═════ Provided data ═════
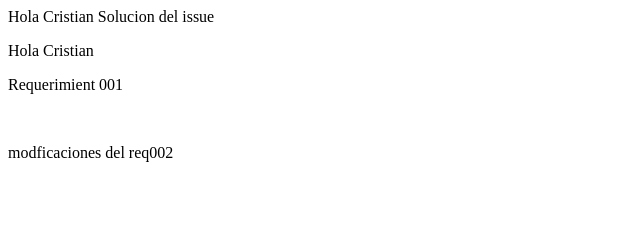
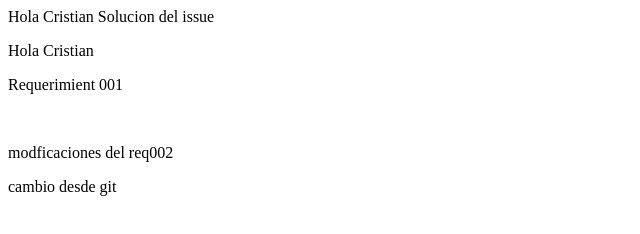
Before and after one commit to crmoyag-86/tallerce, a plain HTML site: page index.html in a window 1280 px wide. Shown: the whole page, without its empty margins (0-640 px from the left). Drawn offline with Linux system fonts and the light colour scheme.

Commit message:
Update desde git

```diff
--- a/index.html
+++ b/index.html
@@ -13,6 +13,7 @@
 <br>
 <p> modficaciones del req002</p>
 
+  <p>cambio desde git </p>
 
 </BODY>
 </HTML>
```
═════
Task statement - Without any pictures, print the whole listing again exactly as it stands.

Answer to this task -
Before and after one commit to crmoyag-86/tallerce, a plain HTML site: page index.html in a window 1280 px wide. Shown: the whole page, without its empty margins (0-640 px from the left). Drawn offline with Linux system fonts and the light colour scheme.

Commit message:
Update desde git

```diff
--- a/index.html
+++ b/index.html
@@ -13,6 +13,7 @@
 <br>
 <p> modficaciones del req002</p>
 
+  <p>cambio desde git </p>
 
 </BODY>
 </HTML>
```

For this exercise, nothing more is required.